Rossi doesn’t need the pressure of [either having to rescue the Wild from a slump/having to carry the Wild in a playoff chase]. The Wild are 9-0-2 over their last 11 games. A shot by Stephane Veilleux was more likely to become a goal (7.9%) than the Wild are to miss the playoffs (7.0%).
You can’t shake up the team/locker room when they’re rolling. Do you watch the news? What’s a bigger shake-up than 40% of your offense going on the shelf for a month?
What if he doesn’t become Kaprizov?” No one on earth will be expecting him to be as good as Kaprizov. There’s just one of that guy. The question can’t be Is he going to be able to replace Kaprizov? It should be, Is he a better alternative than someone like Steel? He is.

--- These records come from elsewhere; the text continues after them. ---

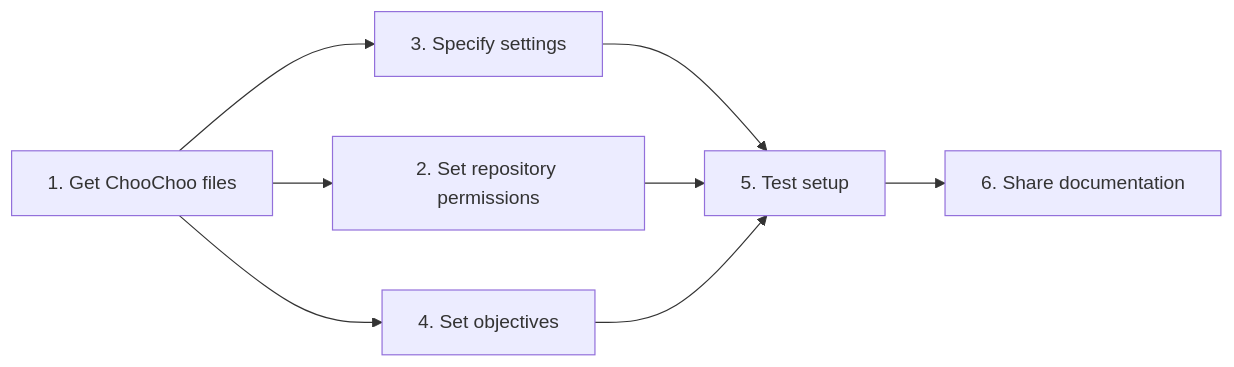
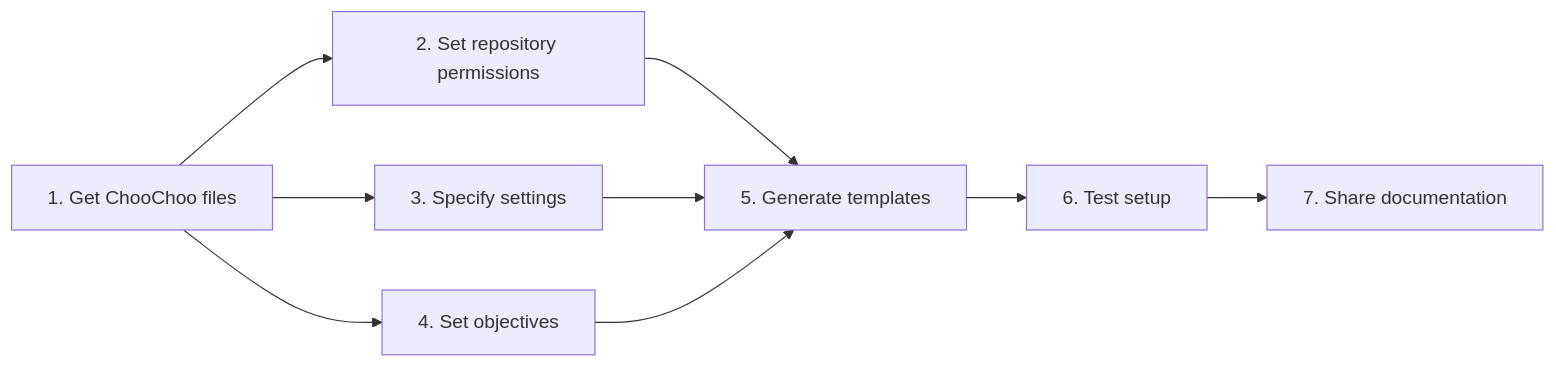
Before and after one commit to lucydot/ChooChoo: the diagram in docs/instructors/setup.md, drawn with Mermaid. The commit also changed other lines of this file, not shown here.

````diff
--- a/docs/instructors/setup.md
+++ b/docs/instructors/setup.md
@@ -3,10 +8,11 @@
 ``` mermaid
 graph LR
-  A[1. Get ChooChoo files] --> B[2. Set repository permissions];
+  A[1. Get ChooChoo files] --> B[4. Set objectives];
+  A --> D[2. Set repository permissions];
   A --> C[3. Specify settings];
-  A --> D[4. Set objectives];
-  C --> E[5. Test setup];
+  D --> E[5. Generate templates];
+  C --> E;
   B --> E;
-  D --> E;
-  E --> F[6. Share documentation];
+  E --> F[6. Test setup];
+  F --> G[7. Share documentation];
 ```
````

What about his confidence? It’s great that Rossi’s been able to rebuild his confidence in Iowa. It really is. But how great is it for his confidence to be passed over at the trade deadline for okay-but-not-great veterans like Marcus Johansson and Oskar Sundqvist? How great is it for his confidence to be doing well, but still waiting for a call-up when Minnesota needs someone like him the most? What does it do for his confidence for the team to consistently say, We don’t trust you yet, kid?
Even if their plan was to keep Rossi in Iowa through the year, plans need to be fluid to meet today’s demands. Today, the Wild need a player who can at least theoretically break some games for them. The Wild need someone like Rossi.
The time is now to test him. If he passes? Great. The Wild have another option at their disposal heading into the playoffs. For a team that’s 31st in scoring, they need that. If he doesn’t quite play to that level? Great. You got a no-risk progress report of a top prospect, and maybe even a list of things to build on in the offseason as he prepares for full-time duty.
The only way the team can lose here is to not play him. Yet, that’s the reality Wild fans are facing, yet again, watching Minnesota handle their top prospect.